(c) Matt Rowe, no title, translation of Briony's image, 6-13 May 2015:

“My translation into a three-dimensional ceramic object continues the core narrative of the resampling of the environment and the suggested ownership of a natural object. I constructed a chalice-like ceramic vessel and fired it using combustive fuel harvested from the seashore, which leaves a carbon imprint on the body of the ceramic. Within the temple-like structure of the kiln I attempted a reprocessing of materials abundant within the seascape of my hometown Folkestone.” http://mattroweportfolio.co.uk 

(c) Sam Treadaway, 'Techno-Techno-Techno-Techno', translation of 'Still', 4-11 March 2015:

"Still immediately reminded me of a book I’d recently read discussing connections (and tensions) between the natural and digital worlds. These ideas provided the basis of my understanding, deciphering and transformation of the poem. The ‘translation’ process was initiated by converting ‘Still’ into computer binary code. Adapting the outcome I endeavoured to capture the essence of ‘Still’ in a single image. I am neutral and non-attached as to the success of this process and wish my fellow artists an interesting and rewarding match." www.samtreadaway.com

(c) Sarah Sparkes, 'Gap between the nothing', translation of Bryan's image, 1-8 April 2015:

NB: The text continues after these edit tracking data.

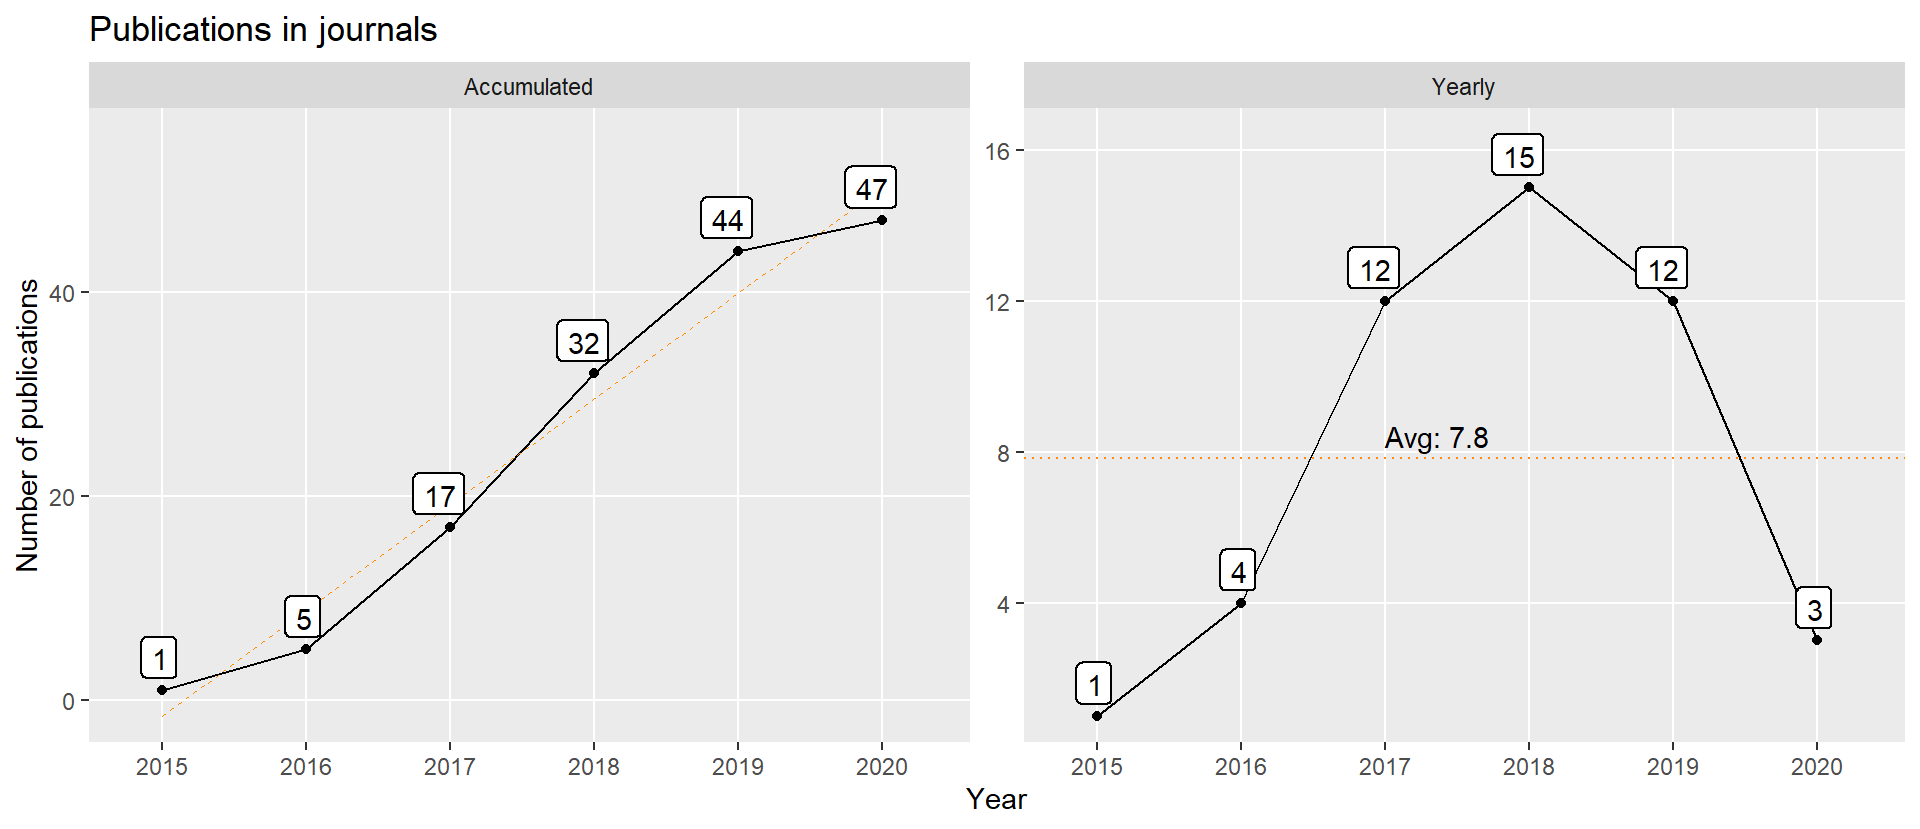
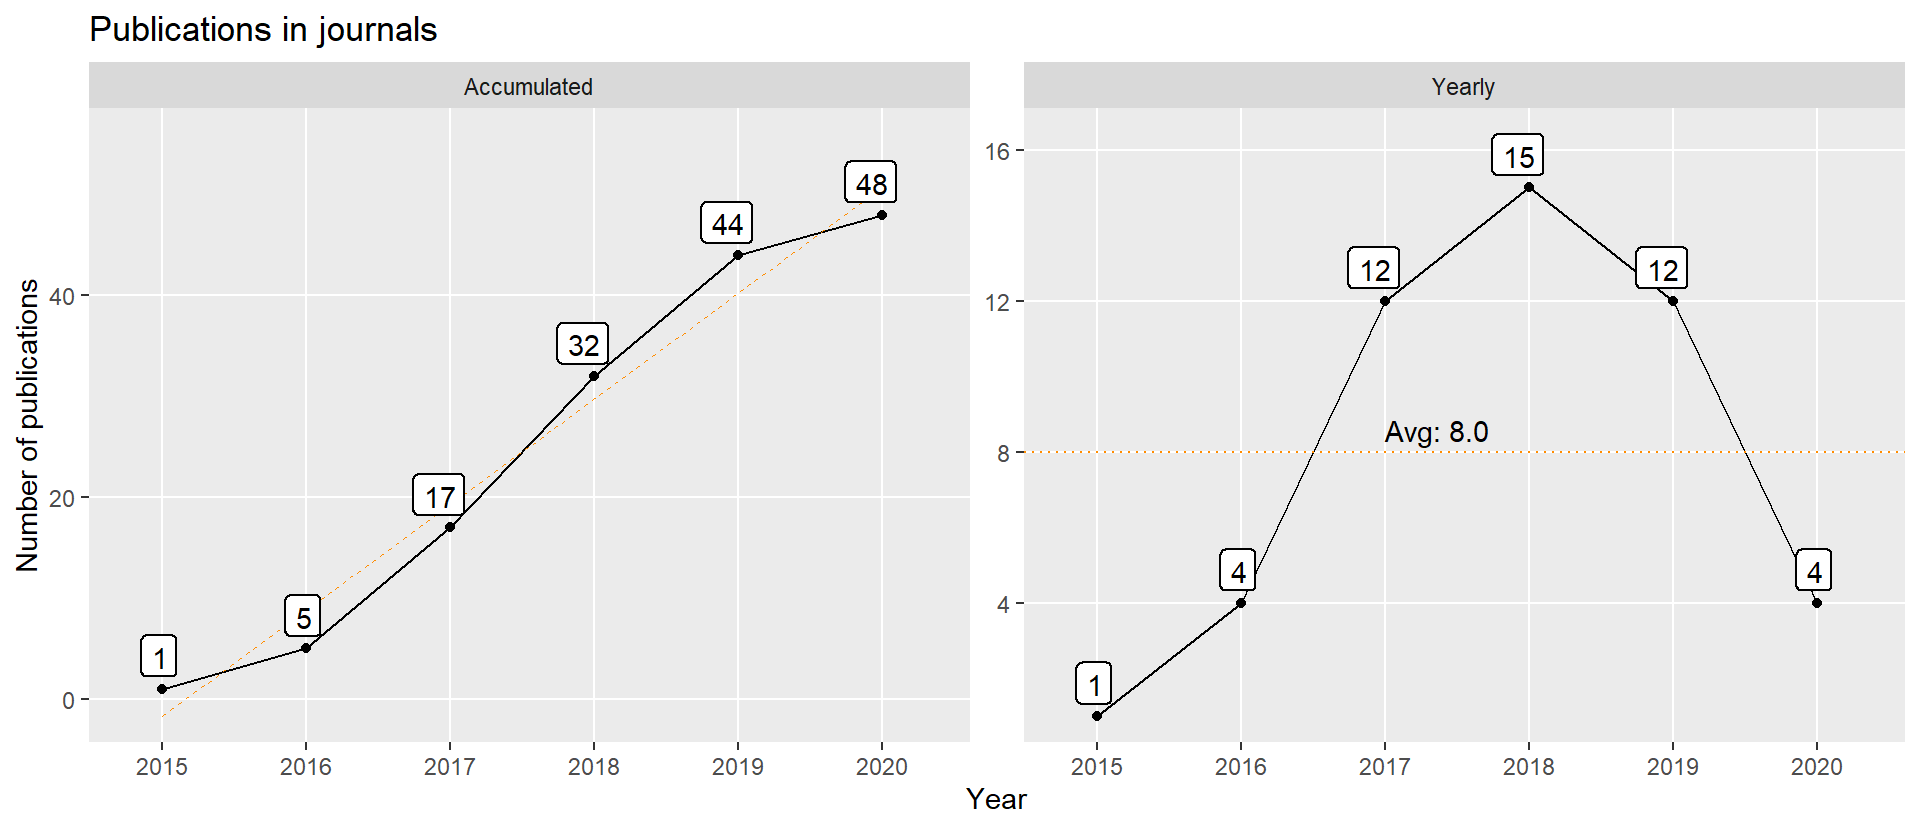
Update site

diff --git a/content/publication/my-md-folder/Diel2020b.md b/content/publication/my-md-folder/Diel2020b.md
@@ -1,0 +1,27 @@
++++
+title = "Canonical correlations in agricultural research: method of interpretation used leads to greater reliability of results"
+date = "2020-01-01"
+publication_types = ["2"]
+authors = ["Diel M.", "Lucio A.", "Michalski Lambrecht D.", "Pinheiro M.", "Sari B.", "Olivoto T.", "Valera O.", "De Melo P.", "Tartaglia F.", "Tischler A.", "Schmidt D."]
+publication = "In: **International Journal for Innovation Education and Research**, 8(7):171--181, https://doi.org/10.31686/ijier.vol8.iss7.2464, https://ijier.net/ijier/article/view/2464"
+abstract = "Canonical correlations analyzes are being used in the agrarian sciences and constitute an important tool in the interpretation of results. This analysis is performed by complicated mathematical equations and it is only possible to use it thanks to the development of computational software, which allow different interpretations of results, and it is up to the researcher to choose according to his knowledge. Canonical correlations can be interpreted using canonical weights, canonical loadings, or canonical cross-loadings. In Brazil, most of the works that use these analyzes interpret the canonical weights. Therefore, this study aims to show, through an analysis of canonical correlations, the best way to interpret the results, so that they are presented in the most reliable way possible. Data from an experiment with two cultivars of biquinho pepper seeded in 5 light spectrums were performed. The variables were root length and volume, plant height, number of leaves, fresh shoot and root mass, shoot dry mass. Two groups of variables were organized, the multicollinearity was determined through the condition number and the inflation factor of the variance. Canonical correlations analysis was carried out, and weights, loadings, and canonical cross-loadings were estimated for the interpretation of the results. After the interpretations, it was defined that the canonical cross-loadings should be preferred for the interpretation of the canonical correlations. Weights or canonical coefficients provide dubious results of relationships between groups of characters and should be avoided."
+abstract_short = ""
+tags = ["Canonical loadings", "Cross-loadings", "Keyword: Canonical weights", "Methods", "Methods Keywords: Canonical weights"]
+image_preview = ""
+selected = false
+projects = []
+url_pdf = ""
+url_preprint = ""
+url_code = ""
+url_dataset = ""
+url_project = ""
+url_slides = ""
+url_video = ""
+url_poster = ""
+url_source = ""
+math = true
+highlight = true
+[header]
+image = ""
+caption = ""
++++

"Although I have stayed close, in compositional respects to Bryan's work, there is a gap through which something other has slipped in. I looked intensely at Bryan’s image, wanting mine to enable me to conjure the ghost of his. I assembled my visual signs – techniques, symbols and material processes that are my own native creative language - and started making actual objects and photographing them, then created a digital collage from these. On my computer, Bryan’s image had a blue cast, which is reflected in my translation.” www.sarahsparkes.com

(c) Sharon Kivland, no title, translation of Sarah's image, 8-15 April 2015:

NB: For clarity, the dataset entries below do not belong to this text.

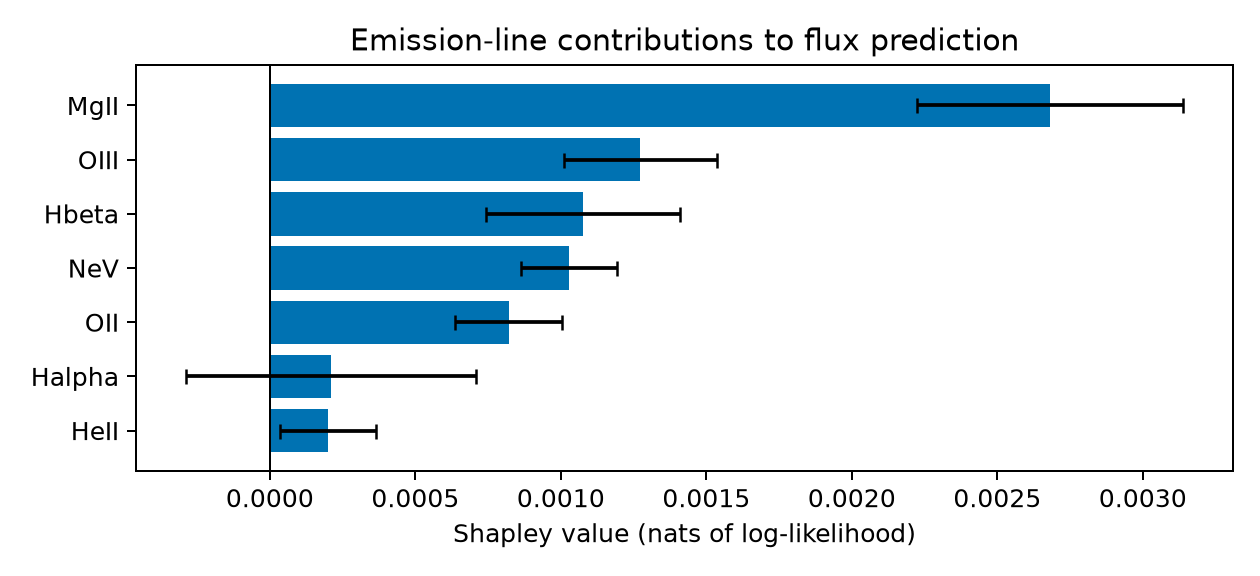
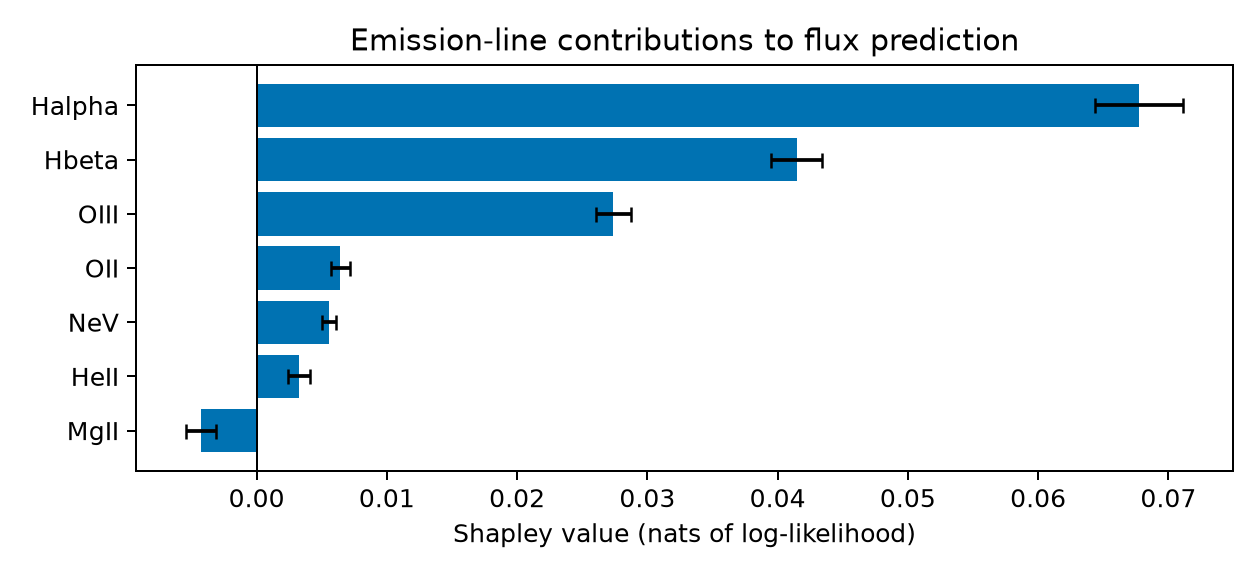
flux-info slide: v2 drop-mode results (Balmer dominance, line/continuum redundancy)
Claude-Session: https://claude.ai/code/session_01UBstgpgc5mhfYM5hW6yEdG

diff --git a/docs/make_slides.py b/docs/make_slides.py
@@ -293,14 +293,15 @@ def main() -> None:
         # ---- 6d Line/continuum Shapley (flux, spectra-only surrogate)
         if (FIGS / "fig_shapley_heatmap.png").exists():
             fig, ax = new_slide("Where in the spectrum is the flux information?",
-                                "line/continuum Shapley on the spectra-only model · masked tokens replaced by own smoothed continuum")
+                                "line/continuum Shapley, AION-native token dropping (guard band from measured codec receptive field)")
             image_panel(fig, FIGS / "fig_shapley_heatmap.png", (0.03, 0.42, 0.94, 0.40))
             image_panel(fig, FIGS / "fig_shapley_lines.png", (0.16, 0.01, 0.48, 0.40))
             ax2 = fig.add_axes([0.68, 0.06, 0.30, 0.32]); ax2.axis("off")
             bullets(ax2, [
-                "7 lines: 10% of fine-structure info",
-                "MgII strongest line",
-                "smooth SED carries most of it",
+                "Balmer lines dominate: H$\alpha$, H$\beta$, OIII",
+                "lines alone keep 92% of the info,
+   continuum alone 96%: redundant",
+                "MgII slightly negative",
             ], fontsize=12, dy=0.30)
             pdf.savefig(fig); plt.close(fig)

Sharon's full translation of Sarah's work is a short animation, which traces the journey into the mirror and back. “I live in two languages, haunted by a third. There is constant movement as a word thought in one language passes into a spoken word in another. This happens in the life between one image (another’s) and another (mine).  An  image, precisely thought,  is – and passes through – a mirror. This is quite a literal translation of the image that preceded it (the gap or void, the blue cast that is taken from the image before, the decorative detail that might be supposed to be feminine). It is impossible to keep completely still, even when caught or fixed.” www.sharonkivland.com

(Image: Grant Cox/ Portus Project)

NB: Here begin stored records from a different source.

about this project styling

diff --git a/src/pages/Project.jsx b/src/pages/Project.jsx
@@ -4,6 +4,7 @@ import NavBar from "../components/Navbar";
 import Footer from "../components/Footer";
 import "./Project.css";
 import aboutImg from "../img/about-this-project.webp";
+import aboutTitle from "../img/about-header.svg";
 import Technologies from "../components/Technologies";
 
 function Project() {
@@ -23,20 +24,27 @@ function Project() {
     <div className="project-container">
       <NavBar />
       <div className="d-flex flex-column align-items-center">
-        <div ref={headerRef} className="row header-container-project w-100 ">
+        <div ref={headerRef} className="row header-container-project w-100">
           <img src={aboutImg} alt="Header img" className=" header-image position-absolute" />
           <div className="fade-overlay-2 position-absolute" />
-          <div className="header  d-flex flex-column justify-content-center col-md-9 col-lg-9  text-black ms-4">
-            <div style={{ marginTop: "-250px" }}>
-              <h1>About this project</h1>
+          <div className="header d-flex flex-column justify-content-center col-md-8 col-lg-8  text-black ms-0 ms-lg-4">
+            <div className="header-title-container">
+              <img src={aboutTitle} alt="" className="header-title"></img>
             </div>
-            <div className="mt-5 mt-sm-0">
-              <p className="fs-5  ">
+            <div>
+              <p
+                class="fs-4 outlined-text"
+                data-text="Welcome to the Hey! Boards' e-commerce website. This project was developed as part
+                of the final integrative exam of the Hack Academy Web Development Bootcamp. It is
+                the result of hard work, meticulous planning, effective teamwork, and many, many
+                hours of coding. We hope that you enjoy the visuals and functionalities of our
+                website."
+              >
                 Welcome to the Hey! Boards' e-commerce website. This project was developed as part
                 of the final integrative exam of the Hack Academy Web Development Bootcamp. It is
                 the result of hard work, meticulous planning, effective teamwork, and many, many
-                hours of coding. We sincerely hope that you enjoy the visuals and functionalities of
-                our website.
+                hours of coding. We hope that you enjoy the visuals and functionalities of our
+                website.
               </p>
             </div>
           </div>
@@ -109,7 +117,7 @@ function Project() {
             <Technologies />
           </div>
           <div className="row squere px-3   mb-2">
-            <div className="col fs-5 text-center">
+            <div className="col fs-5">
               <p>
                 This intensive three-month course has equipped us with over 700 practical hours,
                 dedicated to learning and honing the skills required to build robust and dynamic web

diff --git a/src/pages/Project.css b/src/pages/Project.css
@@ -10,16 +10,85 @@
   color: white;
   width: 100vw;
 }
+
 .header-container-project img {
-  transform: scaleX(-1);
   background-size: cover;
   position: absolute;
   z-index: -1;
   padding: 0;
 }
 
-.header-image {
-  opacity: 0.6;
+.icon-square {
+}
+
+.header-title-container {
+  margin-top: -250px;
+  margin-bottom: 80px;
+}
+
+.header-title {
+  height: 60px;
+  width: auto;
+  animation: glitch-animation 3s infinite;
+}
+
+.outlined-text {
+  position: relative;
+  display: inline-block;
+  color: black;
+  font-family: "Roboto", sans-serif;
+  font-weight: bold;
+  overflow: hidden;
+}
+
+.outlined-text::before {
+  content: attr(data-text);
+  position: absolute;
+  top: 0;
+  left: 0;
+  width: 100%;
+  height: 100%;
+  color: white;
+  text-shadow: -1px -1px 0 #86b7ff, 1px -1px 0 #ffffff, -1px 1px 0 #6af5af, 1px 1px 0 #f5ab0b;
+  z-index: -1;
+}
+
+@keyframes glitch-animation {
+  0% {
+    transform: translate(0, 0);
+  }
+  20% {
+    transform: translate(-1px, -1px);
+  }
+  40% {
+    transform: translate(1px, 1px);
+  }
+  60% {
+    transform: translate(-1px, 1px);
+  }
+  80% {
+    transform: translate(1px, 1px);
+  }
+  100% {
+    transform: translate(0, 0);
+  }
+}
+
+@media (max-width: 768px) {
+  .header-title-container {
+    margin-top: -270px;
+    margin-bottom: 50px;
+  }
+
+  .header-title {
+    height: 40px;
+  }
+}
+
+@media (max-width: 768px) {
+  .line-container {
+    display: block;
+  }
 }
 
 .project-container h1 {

Visual Representation: The Portus Project has explored the creation of alternative methods for representing interpretations of the site, and the methods employed on the project, and for delivering these online, in exhibitions, publications and on site. This has included the production of computer graphic models, and also collaboration with professional photographers and with artists. For example, Rose Ferraby produced a series of screen prints reflecting archaeological processes such as geophysics and aerial photography in use at Portus. We have also looked at early plans of the site, including that of Rodolfo Lanciani and Italo Gismondi, and are currently examining contemporary Roman representations of the port, in particular the reverse of a sestertius of AD 112-114 showing the Trajanic basin and surrounding buildings., with Bernard Woytek (Institut für Kulturgeschichte der Antike der Österreichischen Akademie der Wissenschaften).

(Image: James Miles/ Portus Project)

Data Capture: The Portus Project has worked with technology consultants and researchers to develop and evaluate various methods for capturing archaeological data. These include methods for recording buildings such as laser scanning and gigapixel imaging, and objects, including photogrammetry and Reflectance Transformation Imaging (RTI). We have also experimented with novel capture tools such as Microsoft Kinect and wearable cameras like Looxcie and GoPro as a way of enhancing information exchange and student involvement in the research process.